Trucking’s main fuel increased in price for the fifth time in the last six weeks.

The price went up in all 10 regions in which EIA tracks data, led by a burst of 10.4 cents a gallon in the Midwest.

The one-week spurt is the largest since a matching 7.1-cent increase from the first week of March to the second when it climbed from $3.072 to $3.143.

The smallest increase was seen in California, where the price went up just 3 cents, but California’s $4.369 average is the highest in the land.

Gasoline increased too but not nearly as severely; a 1.5-cent increase lifted its national average to $3.19.

Another fleet executive said he is seeing the strongest partnership in the last 15 years forming now between carriers and shippers as a result of the booming freight market — including how often fuel surcharges are applied.

“While we used to negotiate rates for each fiscal quarter, we now only contract pricing and fuel surcharge schedules one month at a time,” said Garrett Bowers, CEO of Bowers Trucking and Logistics Inc. in Ponca City, Okla.

The carrier has 58 trucks, and fuel consumption ranges from 80,000 to 90,000 gallons in any given month.

“Customers witnessing this bullish freight market, we all see, are certainly willing to pay for ‘reliable’ freight, and therefore offset a company’s variable costs, so long as their engagements, productivity and requirements are met,” he added.

His 41-year-old company ranks No. 35 on the Transport Topics list of the largest flatbed-heavy specialized carriers in North America.

Bowers also relies on fuel card purchasing agreement incentives, rebates and contract negotiations. “I believe consistent, steady, relative volumes of purchasing and constant negotiation can save a business a lot on volatile inputs-per-mile.”

He also noted commodity hedging and option trading have been popular this year.



Larson at JMS said electronic data from his trucks running the road allowed the company to reward and remind, as appropriate, drivers, who have a primary role in maintaining optimum fuel efficiency.

“We look at the data on a weekly basis, and if a driver is under the set criteria for idle time that week, then they receive a bonus in their paid miles for that week.

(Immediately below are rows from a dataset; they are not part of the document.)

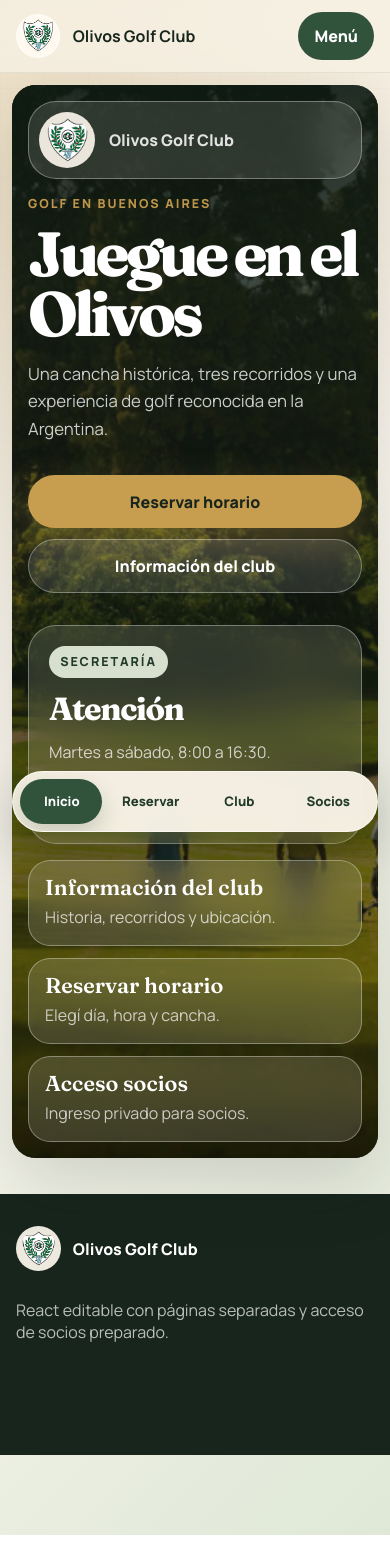
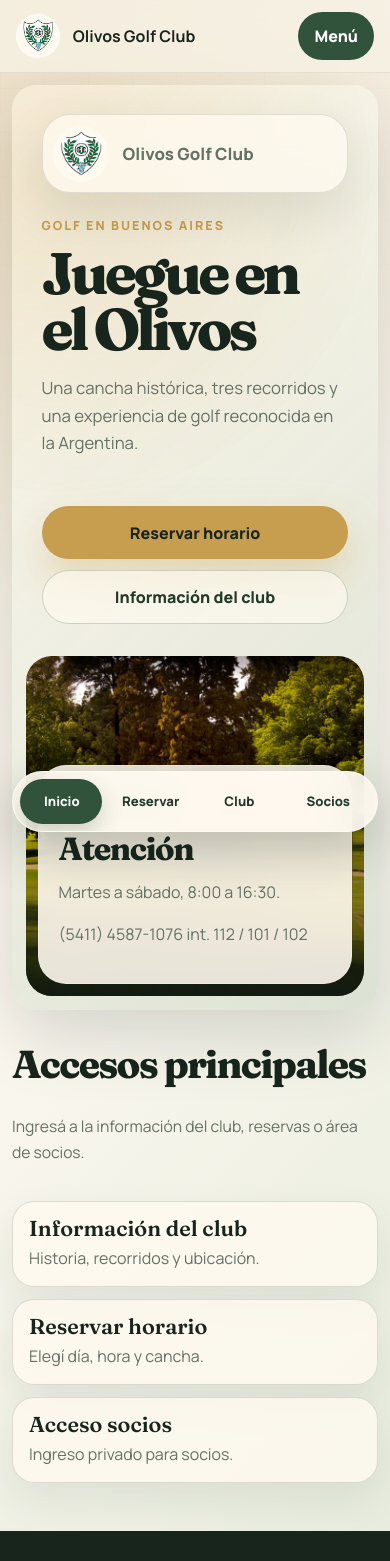
Before and after one commit to benjamessi/Ogc.prueba, a React (Vite) app in the folder juegue-olivos-react/: page /#/ in a window 390 px wide. Shown: the top 1561 px of the page. Before the commit the page ends 1535 px from the top, so only its background shows below. Built offline with nearby package versions, Linux system fonts and the light colour scheme.

Commit message:
Refine home page layout

```diff
--- a/juegue-olivos-react/src/pages/HomePage.jsx
+++ b/juegue-olivos-react/src/pages/HomePage.jsx
@@ -22,20 +22,13 @@
   const { club, booking } = siteData;
 
   return (
+    <>
       <section className="home-screen" aria-labelledby="home-title">
-      <div
-        className="home-screen-media"
-        role="img"
-        aria-label="Cancha del Olivos Golf Club"
-        style={{ "--home-image": `url(${club.heroImage})` }}
-      />
-      <div className="home-screen-content">
+        <div className="home-main-copy">
           <div className="home-logo-card">
             <img src={club.logo} alt="" />
             <p>Olivos Golf Club</p>
           </div>
-
-        <div className="home-main-copy">
           <p className="eyebrow">Golf en Buenos Aires</p>
           <h1 id="home-title">Juegue en el Olivos</h1>
           <p>
@@ -45,12 +38,14 @@
             <Link className="button primary" to="/reservaciones">
               Reservar horario
             </Link>
-            <Link className="button secondary" to="/info-club">
+            <Link className="button secondary light" to="/info-club">
               Información del club
             </Link>
           </div>
         </div>
 
+        <div className="home-photo-panel">
+          <img src={club.heroImage} alt="Cancha del Olivos Golf Club" />
           <aside className="home-availability" aria-label="Información de secretaría">
             <span className="status-pill">Secretaría</span>
             <h2>Atención</h2>
@@ -58,7 +53,13 @@
             <p>{booking.phoneDisplay}</p>
           </aside>
         </div>
+      </section>
 
+      <section className="section home-access-section" aria-labelledby="home-access-title">
+        <div className="section-heading">
+          <h2 id="home-access-title">Accesos principales</h2>
+          <p>Ingresá a la información del club, reservas o área de socios.</p>
+        </div>
         <div className="home-card-strip" aria-label="Accesos principales">
           {homeCards.map((card) => (
             <Link className="home-action-card" to={card.href} key={card.title}>
@@ -68,5 +69,6 @@
           ))}
         </div>
       </section>
+    </>
   );
 }
--- a/juegue-olivos-react/src/styles.css
+++ b/juegue-olivos-react/src/styles.css
@@ -443,42 +443,27 @@
 
 .home-screen {
   position: relative;
+  display: grid;
+  grid-template-columns: minmax(0, 0.86fr) minmax(360px, 0.72fr);
+  gap: clamp(1rem, 4vw, 3rem);
+  align-items: stretch;
   max-width: 1180px;
-  min-height: calc(100vh - 8rem);
   margin: clamp(1rem, 4vw, 3rem) auto clamp(2.5rem, 7vw, 6rem);
+  padding: clamp(1rem, 3vw, 2rem);
   border-radius: 44px;
-  overflow: hidden;
+  overflow: visible;
   box-shadow: var(--shadow);
-  background: var(--moss-dark);
-}
-
-.home-screen-media {
-  position: absolute;
-  inset: 0;
   background:
-    linear-gradient(100deg, rgba(16, 30, 21, 0.94) 0%, rgba(16, 30, 21, 0.64) 43%, rgba(16, 30, 21, 0.16) 100%),
-    var(--home-image) center / cover;
-  transform: scale(1.02);
-}
-
-.home-screen-content {
-  position: relative;
-  z-index: 1;
-  display: grid;
-  grid-template-columns: minmax(0, 0.72fr) minmax(280px, 0.28fr);
-  grid-template-rows: auto 1fr;
-  min-height: calc(100vh - 8rem);
-  padding: clamp(1rem, 4vw, 3rem);
-  gap: 1rem;
-  color: white;
+    radial-gradient(circle at 12% 10%, rgba(199, 157, 79, 0.2), transparent 22rem),
+    linear-gradient(135deg, rgba(255, 250, 240, 0.94), rgba(215, 223, 207, 0.84));
 }
 
 .home-logo-card,
 .home-availability {
-  border: 1px solid rgba(255, 255, 255, 0.34);
+  border: 1px solid rgba(23, 37, 28, 0.12);
   border-radius: 28px;
-  background: rgba(255, 250, 240, 0.12);
-  box-shadow: 0 20px 50px rgba(0, 0, 0, 0.12);
+  background: rgba(255, 250, 240, 0.78);
+  box-shadow: 0 20px 50px rgba(20, 34, 24, 0.1);
   backdrop-filter: blur(18px);
 }
 
@@ -487,6 +472,8 @@
   align-items: center;
   gap: 0.85rem;
   justify-self: start;
+  width: fit-content;
+  margin-bottom: clamp(2rem, 5vw, 4rem);
   padding: 0.65rem 1rem 0.65rem 0.65rem;
 }
 
@@ -495,56 +482,92 @@
   height: 4rem;
   object-fit: contain;
   border-radius: 50%;
-  background: rgba(255, 250, 240, 0.9);
+  background: rgba(255, 250, 240, 0.95);
   padding: 0.35rem;
 }
 
 .home-logo-card p {
   margin: 0;
-  color: rgba(255, 255, 255, 0.86);
+  color: var(--moss-dark);
   font-weight: 900;
 }
 
 .home-main-copy {
-  align-self: end;
   max-width: 720px;
-  padding-bottom: clamp(4rem, 8vw, 7rem);
+  display: flex;
+  flex-direction: column;
+  justify-content: center;
+  padding: clamp(1rem, 4vw, 3rem);
 }
 
 .home-main-copy h1 {
   max-width: 10ch;
-  color: white;
-  font-size: clamp(4.4rem, 12vw, 9.5rem);
+  color: var(--ink);
+  font-size: clamp(4rem, 9vw, 7.6rem);
 }
 
 .home-main-copy p:not(.eyebrow) {
   max-width: 36rem;
-  color: rgba(255, 255, 255, 0.78);
+  color: var(--muted);
   font-size: clamp(1.05rem, 2vw, 1.24rem);
   line-height: 1.65;
 }
 
+.button.secondary.light {
+  color: var(--moss-dark);
+  border-color: rgba(49, 83, 60, 0.22);
+  background: rgba(255, 250, 240, 0.64);
+}
+
+.home-photo-panel {
+  position: relative;
+  min-height: 610px;
+  border-radius: 34px;
+  overflow: hidden;
+  background: var(--moss-dark);
+}
+
+.home-photo-panel img {
+  width: 100%;
+  height: 100%;
+  object-fit: cover;
+  display: block;
+}
+
+.home-photo-panel::after {
+  content: "";
+  position: absolute;
+  inset: 0;
+  background: linear-gradient(180deg, transparent 48%, rgba(16, 30, 21, 0.78));
+}
+
 .home-availability {
+  position: absolute;
+  left: 1rem;
+  right: 1rem;
+  bottom: 1rem;
+  z-index: 1;
   align-self: end;
   padding: 1.25rem;
+  border-color: rgba(255, 255, 255, 0.24);
+  background: rgba(255, 250, 240, 0.9);
 }
 
 .home-availability h2 {
-  color: white;
+  color: var(--ink);
   font-size: clamp(2rem, 4vw, 3rem);
 }
 
 .home-availability p {
-  color: rgba(255, 255, 255, 0.76);
+  color: var(--muted);
   line-height: 1.6;
 }
 
+.home-access-section {
+  margin-top: 0;
+}
+
 .home-card-strip {
-  position: absolute;
-  left: clamp(1rem, 4vw, 3rem);
-  right: clamp(1rem, 4vw, 3rem);
-  bottom: clamp(1rem, 3vw, 2rem);
-  z-index: 2;
   display: grid;
   grid-template-columns: repeat(3, minmax(0, 1fr));
   gap: 0.75rem;
@@ -555,12 +578,12 @@
   gap: 0.4rem;
   min-height: 8rem;
   padding: 1rem;
-  border: 1px solid rgba(255, 255, 255, 0.34);
+  border: 1px solid var(--line);
   border-radius: 22px;
-  color: white;
-  background: rgba(255, 250, 240, 0.14);
+  color: var(--ink);
+  background: rgba(255, 250, 240, 0.78);
+  box-shadow: 0 16px 40px rgba(20, 34, 24, 0.08);
   text-decoration: none;
-  backdrop-filter: blur(16px);
   transition: transform 220ms ease, background 220ms ease, border-color 220ms ease;
 }
 
@@ -568,7 +591,7 @@
 .home-action-card:focus-visible {
   transform: translateY(-4px);
   border-color: rgba(199, 157, 79, 0.7);
-  background: rgba(255, 250, 240, 0.22);
+  background: rgba(255, 250, 240, 0.94);
 }
 
 .home-action-card span {
@@ -579,7 +602,7 @@
 
 .home-action-card p {
   margin: 0;
-  color: rgba(255, 255, 255, 0.72);
+  color: var(--muted);
   line-height: 1.5;
 }
 
@@ -1253,7 +1276,7 @@
   }
 
   .hero,
-  .home-screen-content,
+  .home-screen,
   .home-card-strip,
   .page-hero,
   .section-heading,
@@ -1277,34 +1300,26 @@
 
   .home-screen {
     width: calc(100% - 1.5rem);
-    min-height: auto;
     margin: 0.75rem auto 2.25rem;
+    padding: 0.85rem;
     border-radius: 30px;
   }
 
-  .home-screen-content {
-    min-height: 720px;
+  .home-main-copy {
     padding: 1rem;
   }
 
-  .home-main-copy {
-    padding-bottom: 1rem;
-  }
-
   .home-main-copy h1 {
-    font-size: clamp(3.4rem, 16vw, 5.8rem);
-  }
-
-  .home-availability {
-    align-self: stretch;
-  }
-
-  .home-card-strip {
-    position: relative;
-    left: auto;
-    right: auto;
-    bottom: auto;
-    padding: 0 1rem 1rem;
+    font-size: clamp(3.3rem, 15vw, 5.5rem);
+  }
+
+  .home-photo-panel {
+    min-height: 440px;
+    border-radius: 26px;
+  }
+
+  .home-access-section {
+    margin-top: 0;
   }
 
   .hero-copy {
@@ -1510,14 +1525,9 @@
     border-radius: 24px;
   }
 
-  .home-screen-media {
-    background:
-      linear-gradient(180deg, rgba(16, 30, 21, 0.9) 0%, rgba(16, 30, 21, 0.64) 55%, rgba(16, 30, 21, 0.3) 100%),
-      var(--home-image) center / cover;
-  }
-
   .home-logo-card {
     width: 100%;
+    margin-bottom: 1.5rem;
   }
 
   .home-logo-card img {
@@ -1527,6 +1537,16 @@
 
   .home-action-card {
     min-height: auto;
+  }
+
+  .home-photo-panel {
+    min-height: 340px;
+  }
+
+  .home-availability {
+    left: 0.75rem;
+    right: 0.75rem;
+    bottom: 0.75rem;
   }
 
   .hero-media {
```
Lines whose indentation alone changed are shown as unchanged.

That has worked well,” Larson said.

The Cedar Rapids, Iowa-based carrier has 150 trucks and specializes in dry van Midwest regional freight, although it extends farther out, as well.

It used 474,008 gallons of diesel in the first quarter, and 446,768 in the second quarter.

Larson attributed the quarter-over-quarter decline to “drivers taking time off in the second quarter since it’s spring-summer, and just lanes changing.”

Another benefit of the real-time truck data is the ability to receive alerts, including a speed alarm that identifies the driver, where they are and how fast they are moving.

“So again, we can have that conversation and get them to slow down, and get that corrected,” he said. “Speeding increases the fuel output; so the cost goes up. It’s all about how you deliver the message. You have to phrase it the right way so it doesn’t seem like you are attacking them or accusing them of anything. Just reminding them in a nice way to stay safe.”

On-Highway Diesel Fuel Prices



Want more news? Listen to today's daily briefing below or go here for more info: